Again, the listeners began quarreling as this information was appalling. How can this man give us his flesh to eat? This was hard to take for many of them and some went back and no longer went with Him.

Both those Jews and those disciples who left and who had accepted everything up to this point, would have probably remained with Jesus if He had said He was speaking only symbolically. However, Jesus did not change His mind. In John 6, we have an extended promise of what would be instituted at the Last Supper.

What a gift Jesus has given us in His body and blood. In it, we experience thankfulness in knowing that everything we have, including our coming to Jesus is a gift!

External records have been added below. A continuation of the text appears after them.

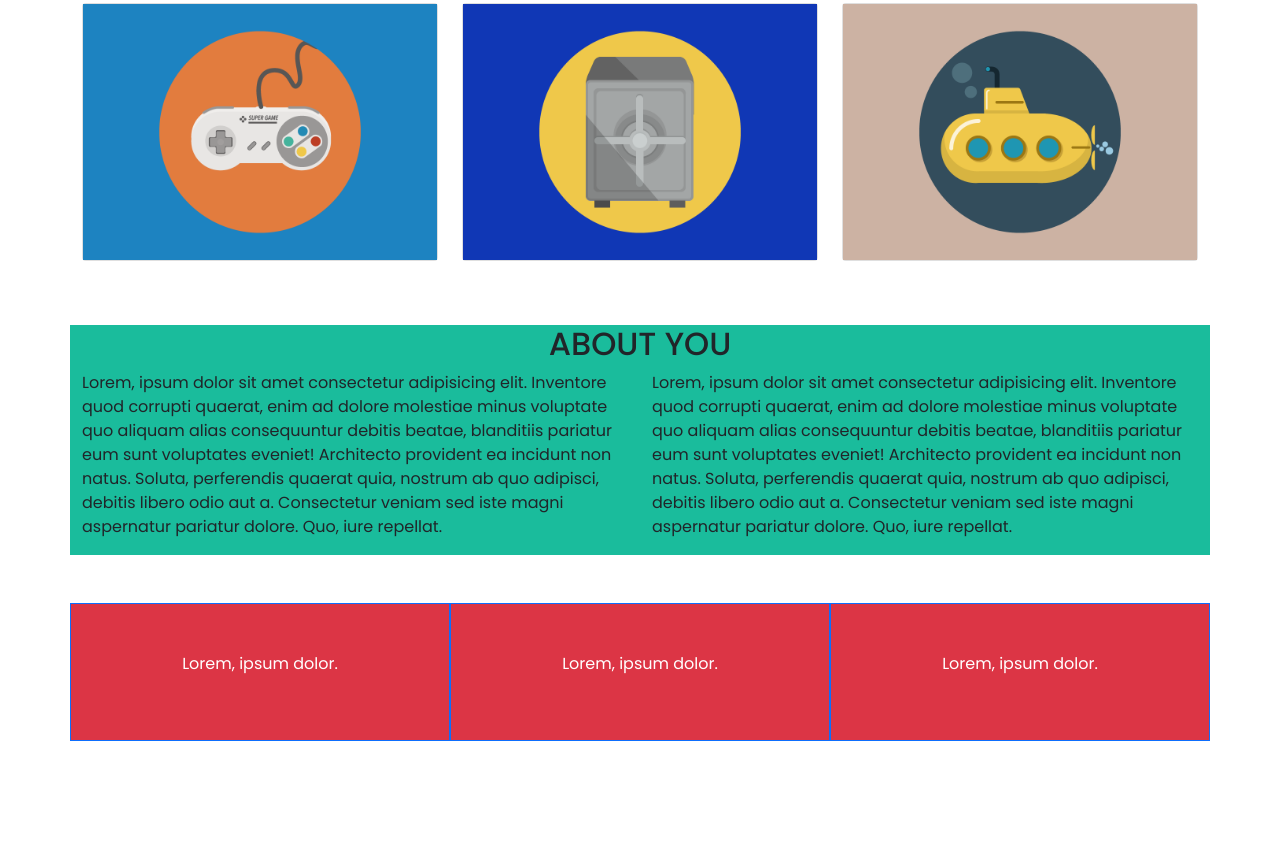
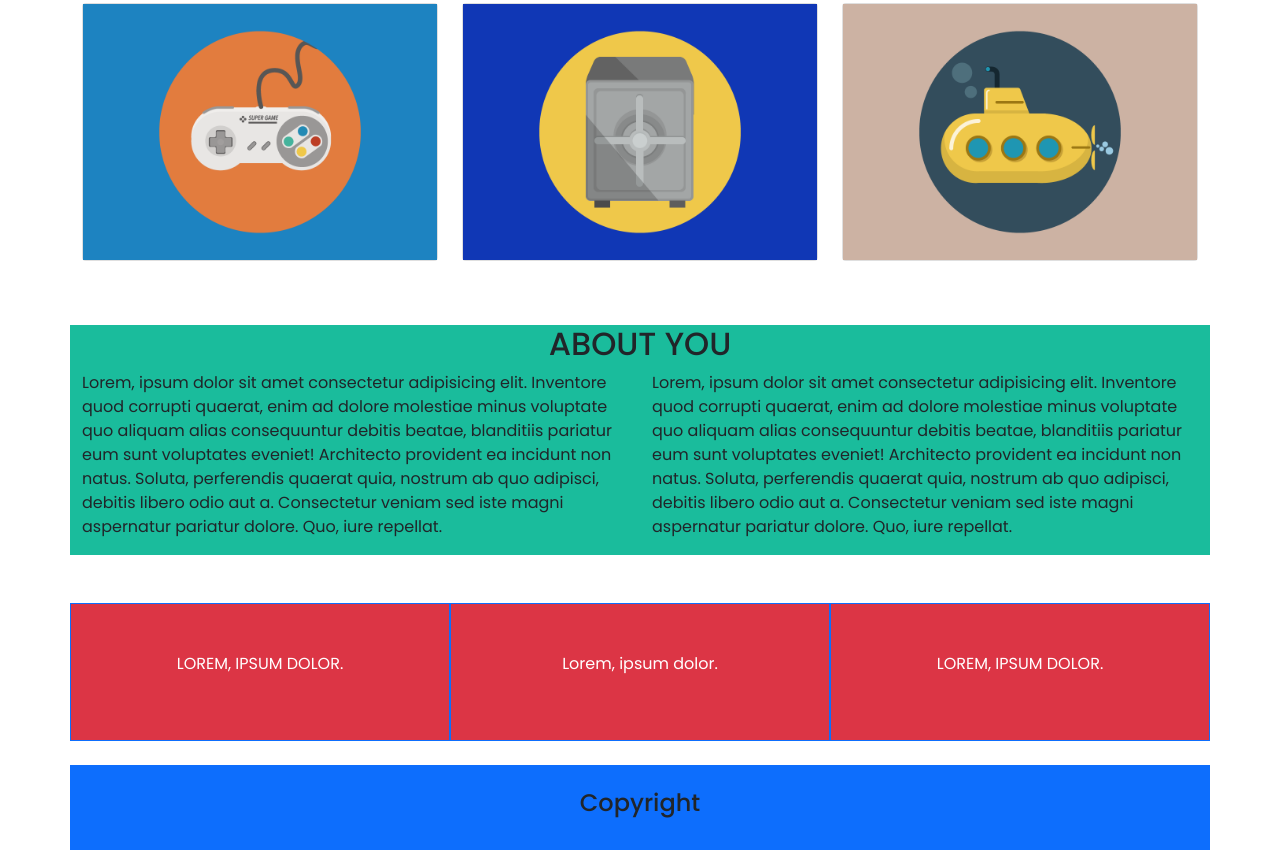
Before and after one commit to RobertoCartaMantiglia/html-css-bootstrap-freelancer, a plain HTML site: page index.html in a window 1280 px wide. Shown: the part 755-1605 px from the top of the page. Before the commit the page ends 1496 px from the top, so only its background shows below. Drawn offline with nearby package versions, Linux system fonts and the light colour scheme.

Commit message:
structure complete

```diff
--- a/index.html
+++ b/index.html
@@ -26,8 +26,8 @@
                             <img src="./img/avatar.svg" class="img-fluid" style="width: 70%;" alt="avatar">
                         </div>
                         <div>
-                            <h1>START BOOTSTRAP</h1>
-                            <p>GRAPHIC ARTIST - WEB DESIGNER - ILLUSTARTOR</p>
+                            <h1 class="text-uppercase">START BOOTSTRAP</h1>
+                            <p class="text-uppercase">GRAPHIC ARTIST - WEB DESIGNER - ILLUSTARTOR</p>
                         </div>
                     </div>
                   </div>
@@ -91,10 +91,10 @@
             </div>
         </div>
 
-        <div class="row bg-danger sede-legale">
+        <div class="row bg-danger sede-legale mb-4">
             <div class="col-12 border border-primary col-md-4 p-5">
                 <div class="text-center">
-                    <p>Lorem, ipsum dolor.</p>
+                    <p class="text-uppercase">Lorem, ipsum dolor.</p>
                 </div>
             </div>
             <div class="col-12 border border-primary col-md-4 p-5">
@@ -104,10 +104,17 @@
             </div>
             <div class="col-12 border border-primary col-md-4 p-5">
                 <div class="text-center">
-                    <p>Lorem, ipsum dolor.</p>
+                    <p class="text-uppercase">Lorem, ipsum dolor.</p>
                 </div>
             </div>
+        </div>
 
+        <div class="row bg-primary">
+            <div class="col-12 p-4">
+                <div class="text-center">
+                    <h4>Copyright</h4>
+                </div>
+            </div>
         </div>
 
     </main>
```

We experience humbleness. We accept that we did not provide the impulse that brought us to Christ. God did. He drew us to Him.

We experience hopefulness for the conversion of those we love. We know that when God calls the dead, they rise and when God draws His sheep, they come.

We also experience closeness. We have an intimate union with Jesus who said, “He who eats My body and drinks My blood, abides in Me and I in him.” How much closer can we be to Him?

According to St. John Chrysostom, receiving Jesus in Holy Eucharist commits us to the poor. Our eyes are opened to those who need our help.

Reception of the Eucharist also increases the grace we received at Baptism. This enables us to resist temptation more often.

Our charity is strengthened. This living charity wipes away venial sins and preserves us from future mortal sins. The more we share in the life of Christ, the more difficult it is to break away from Him by mortal sin.

In one of his homilies, Pope Francis said he will ask the Holy Spirit to deepen his faith that the Eucharist is the center of his life. He will embrace the teaching that nothing else has as much importance as true devotion to the Eucharist.

A few Sunday’s ago, Father Jim at St. Philip Neri Church, told the congregation a story about his sister and brother, both living out of town. Father was going there to visit them because his sister has been sick. She told Father by phone that she hoped his plane would not be late because the brother probably would not wait at the airport for him. Father said to her, “You mean if the airplane is an hour late, he would not wait for me?”
“No, said his sister. He’s crotchety in his old age.” (66)

Father responded to her, “Tell him to go to Mass and Communion every day! If you go to daily Mass, there’s no way you can be crotchety,” he advised.

I don’t know about you, but the people I know who go to daily Mass and Holy Communion would not be considered “crotchety!” I think Father Jim is right. For the most part, daily communicants follow God’s command to love Him and love others. They seem to be at peace and trust in God’s goodness and mercy. They have their priorities in order. They obviously want spiritual nourishment in this life and eternal happiness in the world to come.

As Debra told us a few weeks ago, we should try to attend Mass and Holy Communion at least once a week other than our Sunday obligation. I believe it will make a positive difference in our lives. For some, the more you go, the more often you want to go to be spiritually fed. As Catholics, Father Shields reminded us last week, “Our life centers on the altar.”

In conclusion, we pray.
Jesus, You are the living bread that sustains us in this life. May we always hunger for the bread that comes from heaven and find in it the nourishment we need to love and serve you. May we live in joy and peace with the Father, Son, and Holy Spirit now and in eternity. Amen.